• Problem requirements:
Please repeat every line below exactly, from the first to the last.

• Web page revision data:
+ + + + + + +

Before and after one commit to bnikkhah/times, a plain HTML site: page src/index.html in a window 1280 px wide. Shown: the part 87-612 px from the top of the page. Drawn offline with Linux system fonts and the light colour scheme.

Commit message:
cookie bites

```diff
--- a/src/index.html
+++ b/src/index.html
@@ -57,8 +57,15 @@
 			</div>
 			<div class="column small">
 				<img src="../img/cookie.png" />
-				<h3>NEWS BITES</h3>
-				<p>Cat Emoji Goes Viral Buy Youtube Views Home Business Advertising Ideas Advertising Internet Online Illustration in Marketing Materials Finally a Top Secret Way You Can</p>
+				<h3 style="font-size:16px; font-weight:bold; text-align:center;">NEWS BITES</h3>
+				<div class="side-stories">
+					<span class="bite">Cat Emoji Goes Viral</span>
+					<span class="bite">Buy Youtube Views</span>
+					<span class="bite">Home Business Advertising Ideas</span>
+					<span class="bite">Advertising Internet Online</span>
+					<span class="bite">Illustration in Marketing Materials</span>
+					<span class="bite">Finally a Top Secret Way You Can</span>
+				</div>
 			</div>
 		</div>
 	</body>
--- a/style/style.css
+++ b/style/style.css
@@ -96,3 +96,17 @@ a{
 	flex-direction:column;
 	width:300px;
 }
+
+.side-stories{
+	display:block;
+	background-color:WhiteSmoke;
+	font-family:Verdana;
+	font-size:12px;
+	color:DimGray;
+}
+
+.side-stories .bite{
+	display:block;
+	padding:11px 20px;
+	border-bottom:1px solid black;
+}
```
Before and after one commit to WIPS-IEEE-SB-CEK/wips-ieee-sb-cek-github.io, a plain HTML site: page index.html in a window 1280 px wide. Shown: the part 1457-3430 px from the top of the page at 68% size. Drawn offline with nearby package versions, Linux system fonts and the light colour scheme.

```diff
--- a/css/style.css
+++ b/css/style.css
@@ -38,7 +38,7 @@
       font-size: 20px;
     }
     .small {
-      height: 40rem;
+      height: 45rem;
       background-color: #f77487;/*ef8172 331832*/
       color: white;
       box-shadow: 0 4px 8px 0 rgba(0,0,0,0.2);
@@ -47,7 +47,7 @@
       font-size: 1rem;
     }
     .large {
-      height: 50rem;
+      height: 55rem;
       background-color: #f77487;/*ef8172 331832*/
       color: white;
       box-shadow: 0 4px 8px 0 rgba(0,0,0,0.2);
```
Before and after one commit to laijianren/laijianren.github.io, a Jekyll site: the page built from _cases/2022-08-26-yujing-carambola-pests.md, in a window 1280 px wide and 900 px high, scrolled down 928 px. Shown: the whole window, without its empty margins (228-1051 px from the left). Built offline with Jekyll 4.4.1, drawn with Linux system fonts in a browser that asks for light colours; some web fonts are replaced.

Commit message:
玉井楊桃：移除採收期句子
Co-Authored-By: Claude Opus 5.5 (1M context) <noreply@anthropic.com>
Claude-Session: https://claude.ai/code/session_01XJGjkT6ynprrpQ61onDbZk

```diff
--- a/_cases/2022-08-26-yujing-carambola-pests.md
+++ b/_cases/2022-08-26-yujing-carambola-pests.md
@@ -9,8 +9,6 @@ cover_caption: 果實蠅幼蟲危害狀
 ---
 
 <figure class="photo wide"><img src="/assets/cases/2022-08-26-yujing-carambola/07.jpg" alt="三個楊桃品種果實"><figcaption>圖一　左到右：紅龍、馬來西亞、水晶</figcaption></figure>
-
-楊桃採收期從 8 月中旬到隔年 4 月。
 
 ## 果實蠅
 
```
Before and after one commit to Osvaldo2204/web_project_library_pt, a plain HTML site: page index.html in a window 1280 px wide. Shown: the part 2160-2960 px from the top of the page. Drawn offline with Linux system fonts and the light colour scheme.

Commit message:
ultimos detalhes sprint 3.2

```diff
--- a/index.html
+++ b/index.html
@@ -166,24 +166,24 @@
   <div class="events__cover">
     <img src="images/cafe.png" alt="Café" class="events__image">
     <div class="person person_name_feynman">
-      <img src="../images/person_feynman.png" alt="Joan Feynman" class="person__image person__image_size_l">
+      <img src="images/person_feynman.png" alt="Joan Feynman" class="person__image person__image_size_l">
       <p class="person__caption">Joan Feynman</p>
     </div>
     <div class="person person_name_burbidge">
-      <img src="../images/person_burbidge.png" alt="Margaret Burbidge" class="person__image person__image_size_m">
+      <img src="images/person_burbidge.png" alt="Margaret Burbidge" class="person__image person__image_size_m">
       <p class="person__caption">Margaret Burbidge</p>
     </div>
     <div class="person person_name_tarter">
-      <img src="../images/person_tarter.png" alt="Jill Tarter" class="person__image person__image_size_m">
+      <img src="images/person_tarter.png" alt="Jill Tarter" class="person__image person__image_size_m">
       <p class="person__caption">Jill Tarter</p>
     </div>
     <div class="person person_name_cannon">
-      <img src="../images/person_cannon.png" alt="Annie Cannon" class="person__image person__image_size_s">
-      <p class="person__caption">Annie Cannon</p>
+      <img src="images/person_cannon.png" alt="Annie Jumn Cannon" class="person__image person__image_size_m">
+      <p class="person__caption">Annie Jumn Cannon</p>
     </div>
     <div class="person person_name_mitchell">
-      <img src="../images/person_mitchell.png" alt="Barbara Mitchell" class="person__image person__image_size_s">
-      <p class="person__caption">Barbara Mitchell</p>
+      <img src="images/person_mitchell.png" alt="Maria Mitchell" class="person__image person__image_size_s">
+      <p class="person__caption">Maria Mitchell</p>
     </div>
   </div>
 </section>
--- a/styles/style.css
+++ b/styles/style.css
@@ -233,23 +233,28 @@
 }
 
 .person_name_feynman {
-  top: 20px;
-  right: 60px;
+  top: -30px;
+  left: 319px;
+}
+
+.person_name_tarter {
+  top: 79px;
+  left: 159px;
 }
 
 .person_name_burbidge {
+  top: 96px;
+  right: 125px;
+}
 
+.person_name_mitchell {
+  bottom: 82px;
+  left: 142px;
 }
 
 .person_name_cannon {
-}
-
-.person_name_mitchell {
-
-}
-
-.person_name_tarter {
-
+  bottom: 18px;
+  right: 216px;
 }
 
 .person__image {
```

+ + + + + + +

• Result of this exercise:
Before and after one commit to bnikkhah/times, a plain HTML site: page src/index.html in a window 1280 px wide. Shown: the part 87-612 px from the top of the page. Drawn offline with Linux system fonts and the light colour scheme.

Commit message:
cookie bites

```diff
--- a/src/index.html
+++ b/src/index.html
@@ -57,8 +57,15 @@
 			</div>
 			<div class="column small">
 				<img src="../img/cookie.png" />
-				<h3>NEWS BITES</h3>
-				<p>Cat Emoji Goes Viral Buy Youtube Views Home Business Advertising Ideas Advertising Internet Online Illustration in Marketing Materials Finally a Top Secret Way You Can</p>
+				<h3 style="font-size:16px; font-weight:bold; text-align:center;">NEWS BITES</h3>
+				<div class="side-stories">
+					<span class="bite">Cat Emoji Goes Viral</span>
+					<span class="bite">Buy Youtube Views</span>
+					<span class="bite">Home Business Advertising Ideas</span>
+					<span class="bite">Advertising Internet Online</span>
+					<span class="bite">Illustration in Marketing Materials</span>
+					<span class="bite">Finally a Top Secret Way You Can</span>
+				</div>
 			</div>
 		</div>
 	</body>
--- a/style/style.css
+++ b/style/style.css
@@ -96,3 +96,17 @@ a{
 	flex-direction:column;
 	width:300px;
 }
+
+.side-stories{
+	display:block;
+	background-color:WhiteSmoke;
+	font-family:Verdana;
+	font-size:12px;
+	color:DimGray;
+}
+
+.side-stories .bite{
+	display:block;
+	padding:11px 20px;
+	border-bottom:1px solid black;
+}
```
Before and after one commit to WIPS-IEEE-SB-CEK/wips-ieee-sb-cek-github.io, a plain HTML site: page index.html in a window 1280 px wide. Shown: the part 1457-3430 px from the top of the page at 68% size. Drawn offline with nearby package versions, Linux system fonts and the light colour scheme.

```diff
--- a/css/style.css
+++ b/css/style.css
@@ -38,7 +38,7 @@
       font-size: 20px;
     }
     .small {
-      height: 40rem;
+      height: 45rem;
       background-color: #f77487;/*ef8172 331832*/
       color: white;
       box-shadow: 0 4px 8px 0 rgba(0,0,0,0.2);
@@ -47,7 +47,7 @@
       font-size: 1rem;
     }
     .large {
-      height: 50rem;
+      height: 55rem;
       background-color: #f77487;/*ef8172 331832*/
       color: white;
       box-shadow: 0 4px 8px 0 rgba(0,0,0,0.2);
```
Before and after one commit to laijianren/laijianren.github.io, a Jekyll site: the page built from _cases/2022-08-26-yujing-carambola-pests.md, in a window 1280 px wide and 900 px high, scrolled down 928 px. Shown: the whole window, without its empty margins (228-1051 px from the left). Built offline with Jekyll 4.4.1, drawn with Linux system fonts in a browser that asks for light colours; some web fonts are replaced.

Commit message:
玉井楊桃：移除採收期句子
Co-Authored-By: Claude Opus 5.5 (1M context) <noreply@anthropic.com>
Claude-Session: https://claude.ai/code/session_01XJGjkT6ynprrpQ61onDbZk

```diff
--- a/_cases/2022-08-26-yujing-carambola-pests.md
+++ b/_cases/2022-08-26-yujing-carambola-pests.md
@@ -9,8 +9,6 @@ cover_caption: 果實蠅幼蟲危害狀
 ---
 
 <figure class="photo wide"><img src="/assets/cases/2022-08-26-yujing-carambola/07.jpg" alt="三個楊桃品種果實"><figcaption>圖一　左到右：紅龍、馬來西亞、水晶</figcaption></figure>
-
-楊桃採收期從 8 月中旬到隔年 4 月。
 
 ## 果實蠅
 
```
Before and after one commit to Osvaldo2204/web_project_library_pt, a plain HTML site: page index.html in a window 1280 px wide. Shown: the part 2160-2960 px from the top of the page. Drawn offline with Linux system fonts and the light colour scheme.

Commit message:
ultimos detalhes sprint 3.2

```diff
--- a/index.html
+++ b/index.html
@@ -166,24 +166,24 @@
   <div class="events__cover">
     <img src="images/cafe.png" alt="Café" class="events__image">
     <div class="person person_name_feynman">
-      <img src="../images/person_feynman.png" alt="Joan Feynman" class="person__image person__image_size_l">
+      <img src="images/person_feynman.png" alt="Joan Feynman" class="person__image person__image_size_l">
       <p class="person__caption">Joan Feynman</p>
     </div>
     <div class="person person_name_burbidge">
-      <img src="../images/person_burbidge.png" alt="Margaret Burbidge" class="person__image person__image_size_m">
+      <img src="images/person_burbidge.png" alt="Margaret Burbidge" class="person__image person__image_size_m">
       <p class="person__caption">Margaret Burbidge</p>
     </div>
     <div class="person person_name_tarter">
-      <img src="../images/person_tarter.png" alt="Jill Tarter" class="person__image person__image_size_m">
+      <img src="images/person_tarter.png" alt="Jill Tarter" class="person__image person__image_size_m">
       <p class="person__caption">Jill Tarter</p>
     </div>
     <div class="person person_name_cannon">
-      <img src="../images/person_cannon.png" alt="Annie Cannon" class="person__image person__image_size_s">
-      <p class="person__caption">Annie Cannon</p>
+      <img src="images/person_cannon.png" alt="Annie Jumn Cannon" class="person__image person__image_size_m">
+      <p class="person__caption">Annie Jumn Cannon</p>
     </div>
     <div class="person person_name_mitchell">
-      <img src="../images/person_mitchell.png" alt="Barbara Mitchell" class="person__image person__image_size_s">
-      <p class="person__caption">Barbara Mitchell</p>
+      <img src="images/person_mitchell.png" alt="Maria Mitchell" class="person__image person__image_size_s">
+      <p class="person__caption">Maria Mitchell</p>
     </div>
   </div>
 </section>
--- a/styles/style.css
+++ b/styles/style.css
@@ -233,23 +233,28 @@
 }
 
 .person_name_feynman {
-  top: 20px;
-  right: 60px;
+  top: -30px;
+  left: 319px;
+}
+
+.person_name_tarter {
+  top: 79px;
+  left: 159px;
 }
 
 .person_name_burbidge {
+  top: 96px;
+  right: 125px;
+}
 
+.person_name_mitchell {
+  bottom: 82px;
+  left: 142px;
 }
 
 .person_name_cannon {
-}
-
-.person_name_mitchell {
-
-}
-
-.person_name_tarter {
-
+  bottom: 18px;
+  right: 216px;
 }
 
 .person__image {
```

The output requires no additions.